Hindustan Unilever is plugging Lifebuoy soaps and hand washes in newspaper advertisements as products “proven to protect from H1N1 type virus”
The aggressive promotion by Hindustan Unilever Ltd of its Lifebuoy product range as a shield against swine flu may be paying off as sales improve, but it’s drawing flak from some critics who say the ad campaign is misleading and an attempt to cash in on public fear of the potentially fatal infection.
Hindustan Unilever, or HUL, India’s largest consumer goods company by sales, is plugging Lifebuoy soaps and hand washes in newspaper advertisements as products “proven to protect from H1N1 type virus”. “Wash away swine flu germs,” goes the tag line on advertisements running across media platforms, including television and print.
The flu, transmitted by inhaling infected droplets expelled by coughing or sneezing or by contact with contaminated hands or objects, has claimed 508 lives in India, where at least 14,500 have tested positive for the H1N1 virus that causes the disease, PTI reported on Wednesday.
“To prevent spread, people should cover their mouth and nose when coughing or sneezing, stay home when they are unwell, clean their hands regularly, and avoid crowded areas,” says the World Health Organization on its website.
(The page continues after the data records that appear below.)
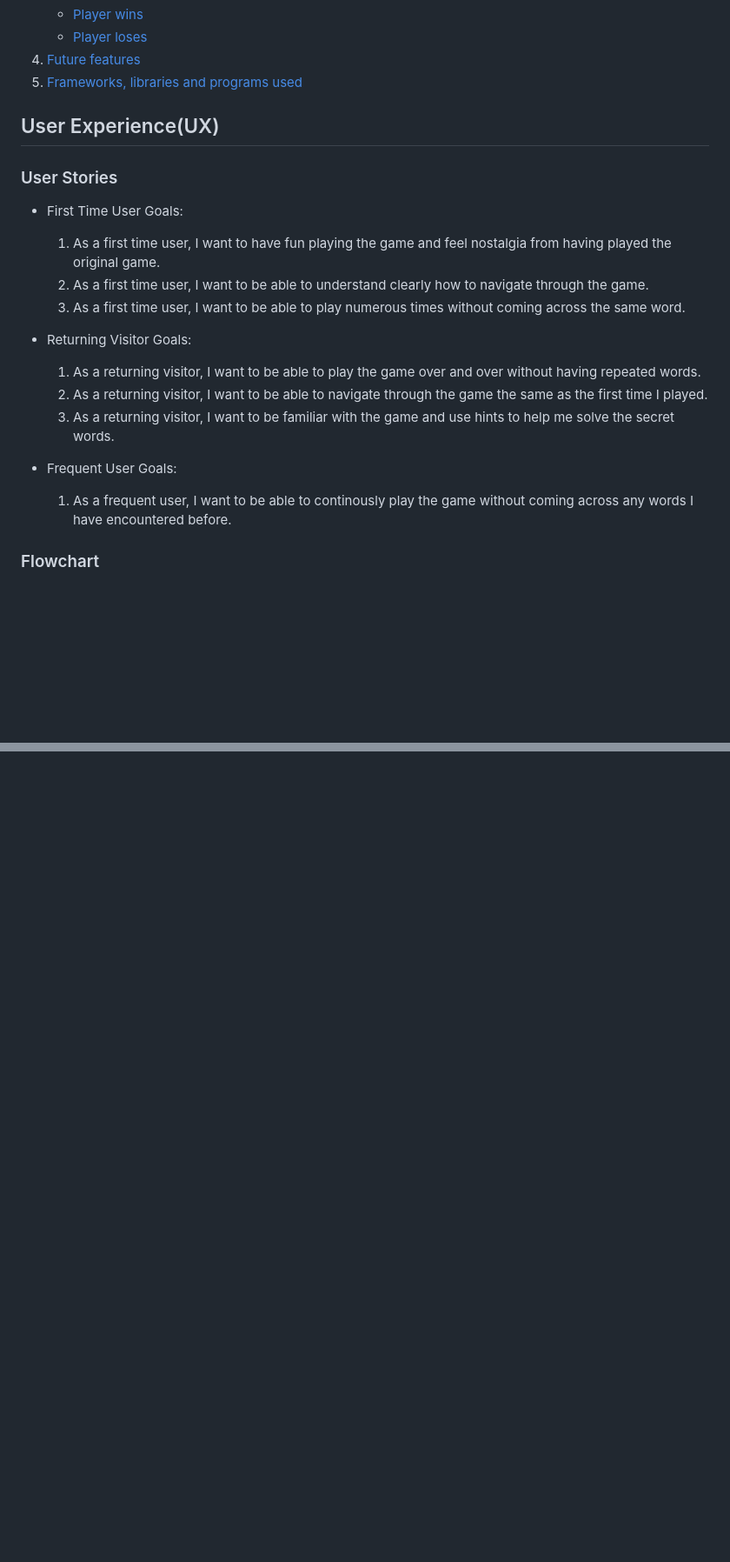
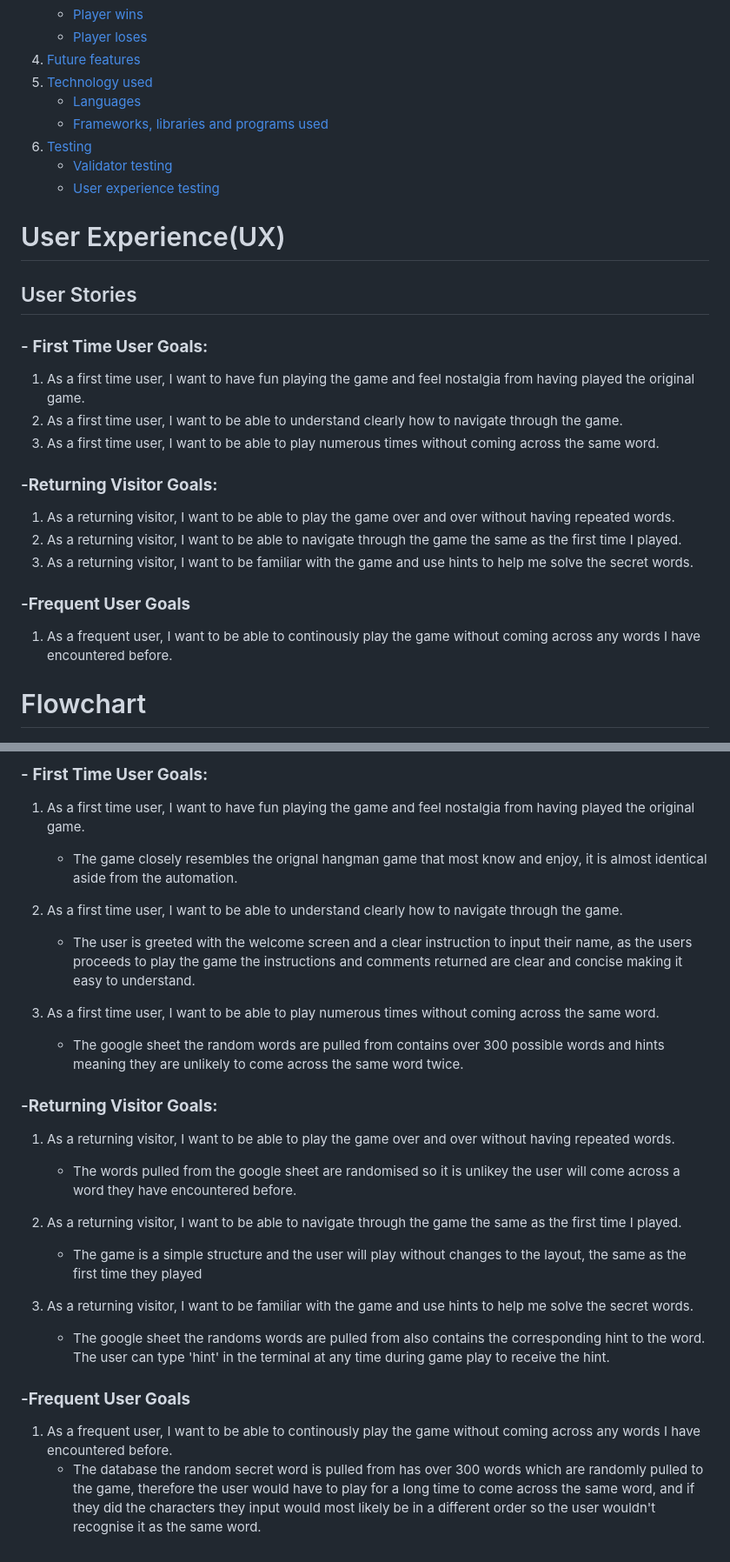
Before and after one commit to EJDiamond/Hangman, a Markdown page: README.md, 2 parts joined by grey strips. Shown: that part at 87% size. GitHub-like rendering; blank space fills up the shorter version.

```diff
--- a/README.md
+++ b/README.md
@@ -19,29 +19,34 @@
     - [Player wins](#player-wins)
     - [Player loses](#player-loses)
 4. [Future features](#future-features)
-5. [Frameworks, libraries and programs used](#frameworks-libraries-and-programs-used)
+5. [Technology used](#technology-used)
+    - [Languages](#languages)
+    - [Frameworks, libraries and programs used](#frameworks-libraries-and-programs-used)
+6. [Testing](#testing)
+    - [Validator testing](#validator-testing)
+    - [User experience testing](#testing-user-experience)
 
-## User Experience(UX)
+# User Experience(UX)
 
-### User Stories
+## User Stories
 
-* First Time User Goals:
+### - __First Time User Goals:__
 
   1. As a first time user, I want to have fun playing the game and feel nostalgia from having played the original game.
   2. As a first time user, I want to be able to understand clearly how to navigate through the game.
   3. As a first time user, I want to be able to play numerous times without coming across the same word.
 
-* Returning Visitor Goals:
+### -__Returning Visitor Goals:__
 
   1. As a returning visitor, I want to be able to play the game over and over without having repeated words.
   2. As a returning visitor, I want to be able to navigate through the game the same as the first time I played.
   3. As a returning visitor, I want to be familiar with the game and use hints to help me solve the secret words.
 
-* Frequent User Goals:
+### -__Frequent User Goals__
 
   1. As a frequent user, I want to be able to continously play the game without coming across any words I have encountered before.
 
-### Flowchart
+# Flowchart
 
 ![Flowchart](/hangman_readme_images/hangman-flowchart.png)
 
@@ -129,0 +159,26 @@ If the player runs out of tries they lose and the secret word is printed. The op
+### - __First Time User Goals:__
+
+  1. As a first time user, I want to have fun playing the game and feel nostalgia from having played the original game.
+      - The game closely resembles the orignal hangman game that most know and enjoy, it is almost identical aside from the automation.
+
+  2. As a first time user, I want to be able to understand clearly how to navigate through the game.
+      - The user is greeted with the welcome screen and a clear instruction to input their name, as the users proceeds to play the game the instructions and comments returned are clear     and concise making it easy to understand.
+
+  3. As a first time user, I want to be able to play numerous times without coming across the same word.
+      - The google sheet the random words are pulled from contains over 300 possible words and hints meaning they are unlikely to come across the same word twice.
+
+### -__Returning Visitor Goals:__
+
+  1. As a returning visitor, I want to be able to play the game over and over without having repeated words.
+      - The words pulled from the google sheet are randomised so it is unlikey the user will come across a word they have encountered before.
+
+  2. As a returning visitor, I want to be able to navigate through the game the same as the first time I played.
+      - The game is a simple structure and the user will play without changes to the layout, the same as the first time they played
+
+  3. As a returning visitor, I want to be familiar with the game and use hints to help me solve the secret words.
+      - The google sheet the randoms words are pulled from also contains the corresponding hint to the word. The user can type 'hint' in the terminal at any time during game play to receive the hint.
+
+### -__Frequent User Goals__
+
+  1. As a frequent user, I want to be able to continously play the game without coming across any words I have encountered before.
+      - The database the random secret word is pulled from has over 300 words which are randomly pulled to the game, therefore the user would have to play for a long time to come across the same word, and if they did the characters they input would most likely be in a different order so the user wouldn't recognise it as the same word.
```
Also changed, not shown: other parts of README.md (+37 -13 lines), hangman_readme_images/Validator_result.png (added).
Lifebuoy sales seem to have won a lift as consumers take precautions to guard against the risk of swine flu, which claimed its first life in India in August when a Pune teenager died after being infected. “The ads are all over the media and it has definitely created an impact,” said a Gurgaon-based HUL distributor who didn’t want to be named. “The sales of Lifebuoy have gone up by at least 30-40% in the last four months.”
But HUL’s campaign hasn’t gone down well with some experts and consumer forums. “Washing hands with soap and water definitely reduces the chances of getting the flu, but promoting one brand as the solution is not fair,” said Dharam Prakash, secretary general, Indian Medical Association, which used to endorse Lifebuoy once. “These are all promotional strategies. Yes, we used to endorse Lifebuoy almost a decade ago, but not now,” he said.
Launched in 1894, Lifebuoy has been plugged in advertisements over the years as a product that stands for good health and hygiene. The website www.lifebuoy.com has a section devoted to swine flu.
“Playing on fear and psychology of consumers is an old trick used by marketeers to sell their product in time of crisis or emergency situation, and I think it is very unethical to do so,” said N. Bhaskara Rao, chairman, Centre for Media Studies, a New Delhi-based multidisciplinary research organization. “I strongly believe that until and unless a company has the Indian Medical Association or a related industry body to support the claim based on research, it should not be an advertisement.”
According to HUL, the campaign reinforces the “core proposition” of Lifebuoy as a shield against germs. “Lifebuoy has been successfully tested in an internationally recognized lab on effectiveness in protecting against influenza type A H1N1 (swine flu) virus and that is the basis of the claim made by us,” a spokesperson for HUL said. The spokesperson declined to disclose how much money HUL had spent on the campaign, saying the company doesn’t report advertising spending on individual brands.
Nitin Paranjpe, HUL’s chief executive officer and managing director, spoke at the India Economic Summit on Tuesday about the “keep your hands clean” campaign. Paranjpe said the campaign was part of the company’s concept of “doing well while doing good”. “So we want to do good to society, but we want to do in a manner that will also be good for our business,” he said.
Future Brands managing director and chief executive Santosh Desai says swine flu has immediate currency, so it’s understandable—and effective— when brands communicate the message that consumers should wash their hands to guard against the virus.
“But when brands exaggerate a claim by representing the brand as the only solution to the problem, which in this case is swine flu, then the ad becomes dodgy and consumers need to be protected from such messages,” he said.
To be sure, HUL has its supporters, including the Advertising Standards Council of India, which is for encouraging any ad spreading health awareness.